Exercise goal:
If an entry holds a picture, leave that picture out and reproduce everything else exactly.

Raw data:
━━━━━━
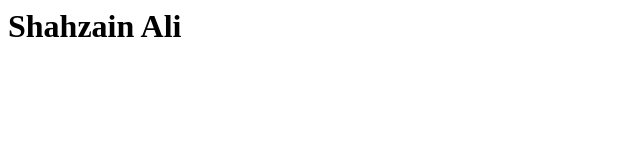
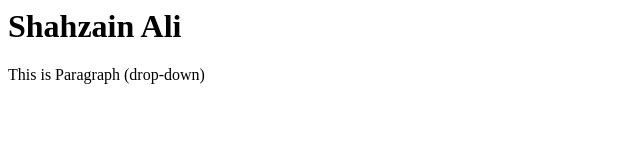
Before and after one commit to Shahzain-Bangash/Cooking-Website, a plain HTML site: page index.html in a window 1280 px wide. Shown: the whole page, without its empty margins (0-640 px from the left). Drawn offline with Linux system fonts and the light colour scheme.

Commit message:
Add Dropdown

```diff
--- a/index.html
+++ b/index.html
@@ -1 +1,2 @@
 <h1>Shahzain Ali</h1>
+<p>This is Paragraph (drop-down)</p>
```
━━━━━━
Solution to the exercise:
Before and after one commit to Shahzain-Bangash/Cooking-Website, a plain HTML site: page index.html in a window 1280 px wide. Shown: the whole page, without its empty margins (0-640 px from the left). Drawn offline with Linux system fonts and the light colour scheme.

Commit message:
Add Dropdown

```diff
--- a/index.html
+++ b/index.html
@@ -1 +1,2 @@
 <h1>Shahzain Ali</h1>
+<p>This is Paragraph (drop-down)</p>
```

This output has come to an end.